Richer because he is a superb multi-genre artist making a great album of songs.
Difficult because he cannot be pinned down to an easy pigeonhole or even just thrown at the ‘Americana’ catch-all.
On balance, I’ll take ‘richer’ because this album gave me the shivers from beginning to end.

Collaborating with producer Doc Sarlo (Feisty Records, Altered Statesman, Adam Trumbo, Jim Skinner Blues Trio) on a seven-track record of songs all written by veteran Nashville songwriter (and Wolfe’s father-in-law) L.H. Halliburton.
‘The Harvest’ enforces and expands Wolfe’s genre fluidity, but it mostly showcases great songs artistically produced and arranged and powerfully performed. You can find Country, Blues, Gospel and New Orleans Boogie in here, even old fashioned rock & roll, but it is all bent to his dark and angry voice (although there is also a great sense of caring there too).

There isn’t a single track that is filler, or ‘lesser’, just seven tracks that stand alone and demand to be played constantly.
Opener ‘Harvest’ feels as though it should have early Dylan’s nasal vocal or Neil Young’s whine against it – some delightful flute playing by Seth Fox – but Wolfe’s vocal shows his softer side.
‘New Orleans Going Down’ has a wonderful 2nd Line groove to it set against Wolfe at his angriest as he describes the state of the Crescent City during Katrina.
‘Lost Prayers’ is country at its best, with fiddle – Anna Eyink – and sweet backing vocals

leading into the magnificent ‘Hello, Mr Wolf’ with Wolfe’s vocal almost spoken and grizzled.

‘Mississippi’ has a lazy rock & roll beat to it and then there is ‘Here To Stay’ – very Tom Waits with reverb vocal, standup piano and the hiss of old valves and utterly fabulous.

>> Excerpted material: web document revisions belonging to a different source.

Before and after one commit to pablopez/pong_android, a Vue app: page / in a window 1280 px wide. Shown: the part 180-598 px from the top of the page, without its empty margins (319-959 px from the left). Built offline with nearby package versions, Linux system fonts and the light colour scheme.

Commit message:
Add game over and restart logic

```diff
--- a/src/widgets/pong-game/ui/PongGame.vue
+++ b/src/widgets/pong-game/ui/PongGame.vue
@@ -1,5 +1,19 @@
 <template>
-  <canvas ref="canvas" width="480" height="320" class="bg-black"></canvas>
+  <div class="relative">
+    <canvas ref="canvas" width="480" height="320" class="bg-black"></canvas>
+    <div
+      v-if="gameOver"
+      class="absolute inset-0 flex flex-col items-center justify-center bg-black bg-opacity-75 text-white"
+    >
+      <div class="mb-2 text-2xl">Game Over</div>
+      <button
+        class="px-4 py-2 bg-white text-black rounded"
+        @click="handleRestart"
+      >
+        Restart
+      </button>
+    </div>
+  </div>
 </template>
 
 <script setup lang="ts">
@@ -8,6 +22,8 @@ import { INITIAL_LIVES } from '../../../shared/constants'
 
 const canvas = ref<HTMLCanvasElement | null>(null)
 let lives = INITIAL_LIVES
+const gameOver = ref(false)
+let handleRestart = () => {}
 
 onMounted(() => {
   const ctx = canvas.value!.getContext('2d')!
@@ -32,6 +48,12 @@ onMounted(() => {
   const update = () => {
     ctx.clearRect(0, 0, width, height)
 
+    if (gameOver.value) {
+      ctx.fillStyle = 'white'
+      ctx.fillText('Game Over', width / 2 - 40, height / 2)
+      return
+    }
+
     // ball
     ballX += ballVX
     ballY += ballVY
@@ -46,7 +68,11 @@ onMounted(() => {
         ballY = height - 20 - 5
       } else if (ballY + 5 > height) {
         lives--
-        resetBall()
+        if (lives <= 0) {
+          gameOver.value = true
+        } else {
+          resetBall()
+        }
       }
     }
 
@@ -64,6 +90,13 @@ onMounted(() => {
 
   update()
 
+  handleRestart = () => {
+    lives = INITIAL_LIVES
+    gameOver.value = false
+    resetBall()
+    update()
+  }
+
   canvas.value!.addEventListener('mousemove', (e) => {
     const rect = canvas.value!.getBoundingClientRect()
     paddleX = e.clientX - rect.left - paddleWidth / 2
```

Mid-November and a new entrant into my personal top 10 of the year. A real gem.